Brownian motion of carbon particles in water
Practical Activity for 14-16
Apparatus and Materials
- Microscope with objective of relatively high power (x40 objective, x10 eyepiece)
- Microscope slide with cover slip
- Illuminant (lamp, lens and power supply)
- Aquadag (colloidal graphite), photographic opaque or Indian ink
Flexicamand screen (optional)
Health & Safety and Technical Notes
Since this will be set up as a demonstration, there is little risk of anyone reflecting the Sun up through the microscope.
Make a suspension of carbon in water by adding a pinhead-sized speck of colloidal graphite to a few ml of distilled water. The microscope needs a higher power objective than that used in the experiment...

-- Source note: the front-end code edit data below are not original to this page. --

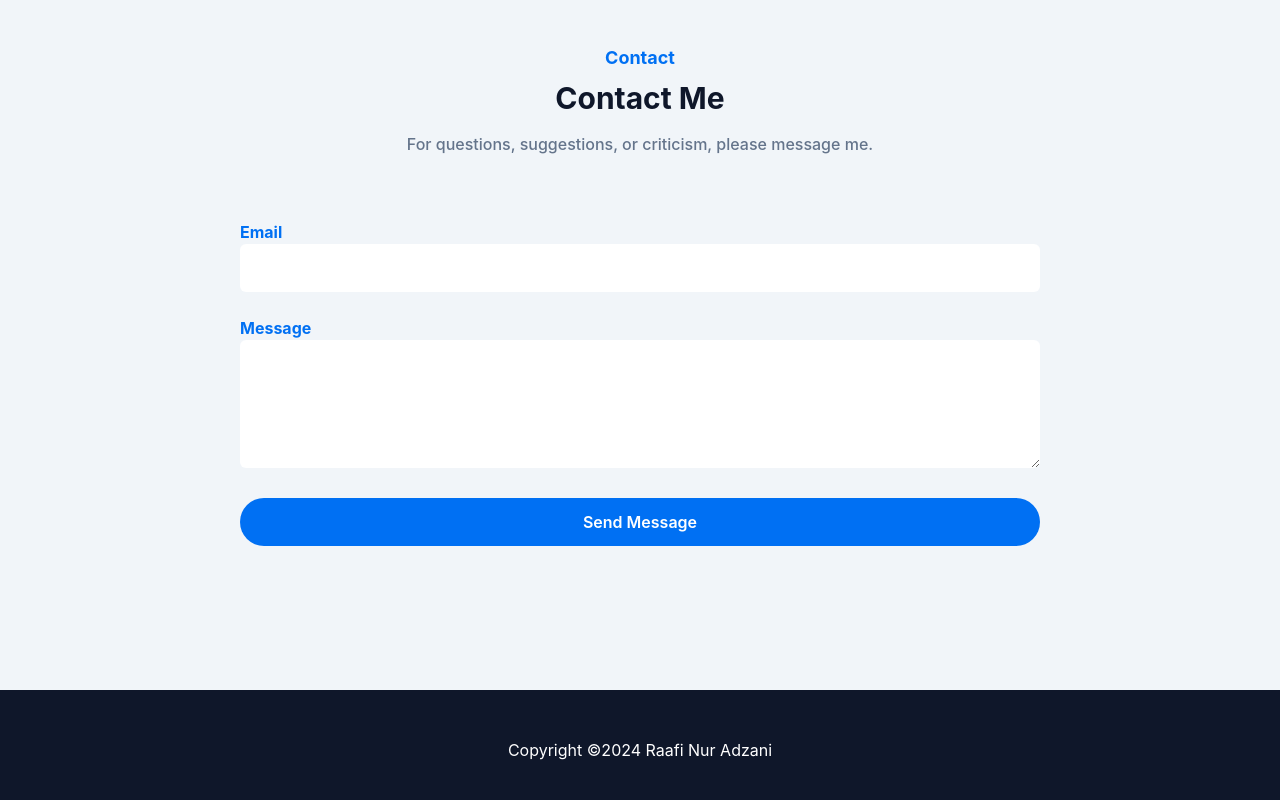
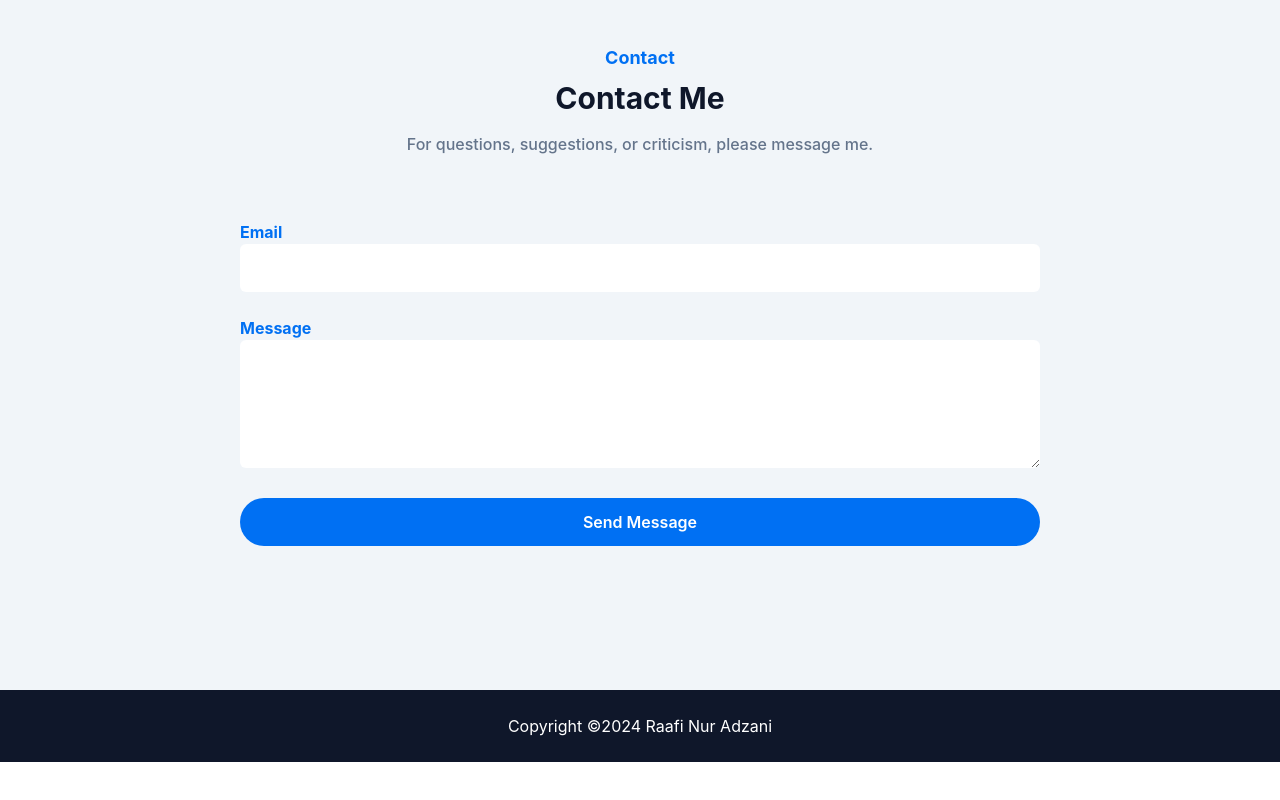
Before and after one commit to Raafina/https-raafina.github.io-, a website: page index.html in a window 1280 px wide. Shown: the part 5217-6017 px from the top of the page. After the commit the page ends 5979 px from the top, so only its background shows below. Drawn offline with Linux system fonts and the light colour scheme.

Commit message:
update footer padding

```diff
--- a/index.html
+++ b/index.html
@@ -1179,7 +1179,7 @@
     <!-- Contact Section End -->
 
     <!-- Footer Start -->
-    <footer class="pt-12 pb-12 bg-dark">
+    <footer class="py-6 bg-dark">
       <div class="container">
         <p class="text-white text-center">
           Copyright &copy;2024 Raafi Nur Adzani
```
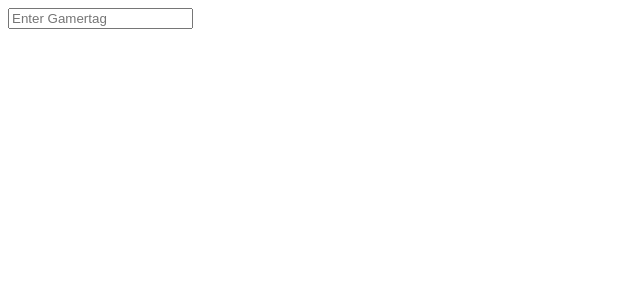
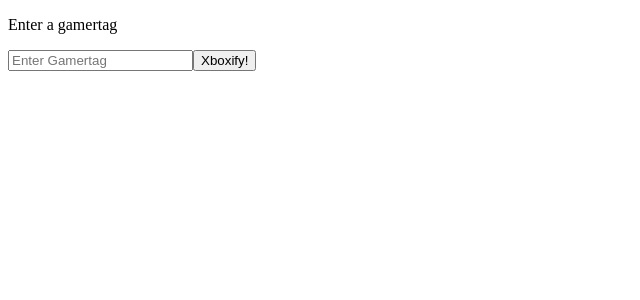
Before and after one commit to damiansf/XboxGamertagGenerator, a React (Create React App) app: page / in a window 1280 px wide. Shown: the top 300 px of the page, without its empty margins (0-640 px from the left). Built offline with nearby package versions, Linux system fonts and the light colour scheme; the HTML template or start-up script is replaced by a standard one.

Commit message:
adding logic

```diff
--- a/src/components/NameTagGenerator.js
+++ b/src/components/NameTagGenerator.js
@@ -5,29 +5,53 @@
 
   constructor() {
     super();
-    this.handleKeyDown = this.handleKeyDown.bind(this);
+    this.handleClick = this.handleClick.bind(this);
+    this.handleChange = this.handleChange.bind(this);
     this.state = {
-      gamertag: ""
+      gamertag: "",
+      input: ""
     };
   }
 
-  handleKeyDown = (e) => {
-    let num = ['69', '420'];
-    let str = e.target.value;
-    let selectedNum = num[Math.round(0 + Math.random() * (1 - 0))];
+  handleChange = (e) => {
+    this.setState({ input: e.target.value });
+  }
 
-    str = "xXx" + str + selectedNum + "xXx";
+  handleClick = (e) => {
+      let num = ['69', '420'];
+      let str = this.state.input;
+      let selectedNum = num[Math.round(0 + Math.random() * (1 - 0))];
 
-    if(e.keyCode == 13){
-      this.setState({gamertag: str});
-    }
+      str = "xxx" + str + selectedNum + "xxx";
+
+      let i = 1;
+      let newStr = "";
+
+      while(i < str.length) {
+        newStr += str[i-1] + str[i].toUpperCase();
+        i += 2;
+      }
+
+      if(i === str.length) {
+        newStr += str[i-1];
+      }
+
+      this.setState({gamertag: newStr, input: ""});
   }
 
   render() {
+    let redo;
+
+    if(this.state.input.length != 0) {
+      redo = <button onClick={this.handleClick} >Make it more Xboxified!</button>;
+    }
     return (
       <div>
-        <input type="text" onKeyDown={this.handleKeyDown} placeholder="Enter Gamertag" type="text"/>
+        <p>Enter a gamertag</p>
+        <input type="text" onKeyDown={this.handleChange} placeholder="Enter Gamertag" type="text"/>
+        <button onClick={this.handleClick} >Xboxify!</button>
         <span>{this.state.gamertag}</span>
+        {redo}
       </div>
     );
   }
```
Also changed, not shown: 1 other file (tests, documents, lock files or other folders).
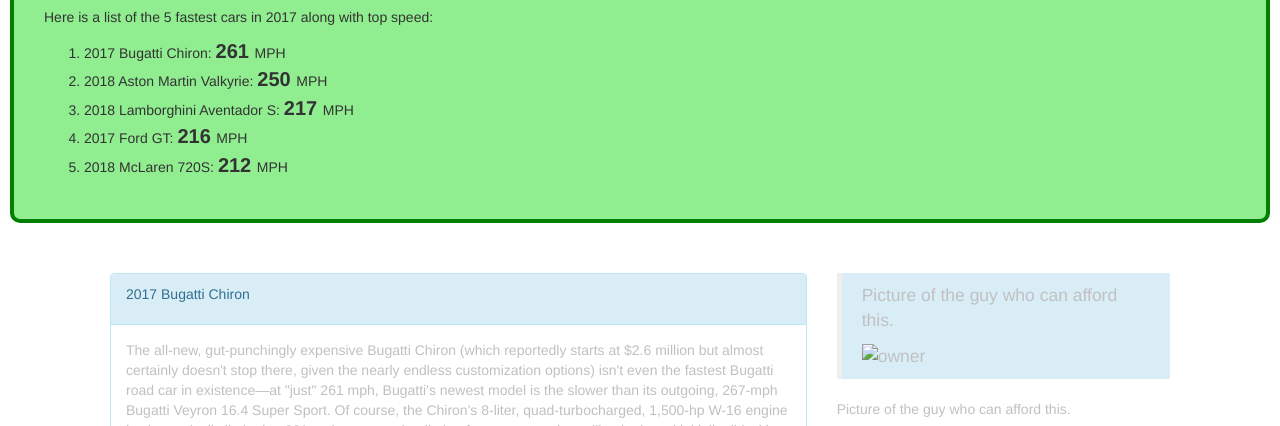
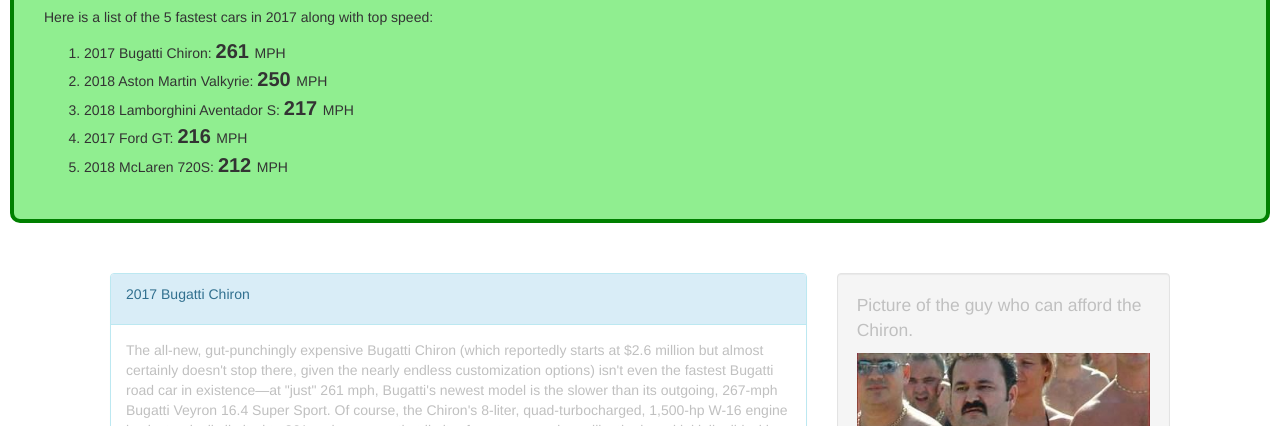
Before and after one commit to bigplans47/portfolio-website, a plain HTML site: page index.html in a window 1280 px wide. Shown: the part 320-746 px from the top of the page. Drawn offline with Linux system fonts and the light colour scheme.

Commit message:
add well

```diff
--- a/index.html
+++ b/index.html
@@ -39,12 +39,10 @@
             </div>
           </div>
           <div class="col-lg-4">
-            <blockquote class="bg-info">
-              <p>Picture of the guy who can afford this.</p>
-              <img src="css/owner.jpg" alt="owner">
+            <blockquote class="well">
+              <p>Picture of the guy who can afford the Chiron.</p>
+              <img src="img/owner.jpg" alt="owner" class="img-responsive">
             </blockquote>
-            <p>Picture of the guy who can afford this.</p>
-            <img src="img/owner.jpg" alt="owner" class="img-responsive">
         </div>
         <div class="row">
           <div class="col-lg-6">
@@ -87,9 +85,9 @@
     </div>
     <div class="sidebar">
       <h2>Visit the Chiron website <a href="http://www.bugatti.com/chiron/">here</a></h2>
-      <p>THis is the best place to get more information about the car, right from the makers of this beauty.</p>
+      <p>This is the best place to get more information about the car, right from the makers of this beauty.</p>
     </div>
-    </div>
+
     <div class="sidebar">
       <h2>Find out more</h2>
       <p>Check back later for more.</p>
```
Also changed, not shown: author.html (+1 -2 lines), img/720scar.jpg, img/aventador.jpg, img/valkyrie.jpg.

...preferably used as a water immersion lens.
Do not leave the water in contact with the objective for any longer than necessary.
Observe the Brownian motion of the bits of carbon in the water, by putting one (tiny) drop of solution on the microscope slide and adding the cover slip. If the particles cannot be found, try adding a drop of distilled water to the top of the cover slip and lowering the objective into it.
- If you are teaching about gases, beware of showing this in place of Brownian motion in air.
- Obviously, the particles observed in this experiment will be moving more slowly than fragments of ash in air.
- An alternative: use a visualiser with a data projector and screen to enable students to observe Brownian motion in a suspension containing tiny polystyrene spheres.
This experiment was safety-tested in March 2005
This video shows how Brownian motion can be observed in a suspension containing micrometre diameter polystyrene spheres. Using a microscope and video camera, students can observe the motion of the polystyrene spheres. The video also shows how Brownian motion can be simulated using a vibrating loudspeaker, table tennis balls and a small balloon.
This video shows footage of the movement of particles by Brownian motion and can be used in the classroom with your students: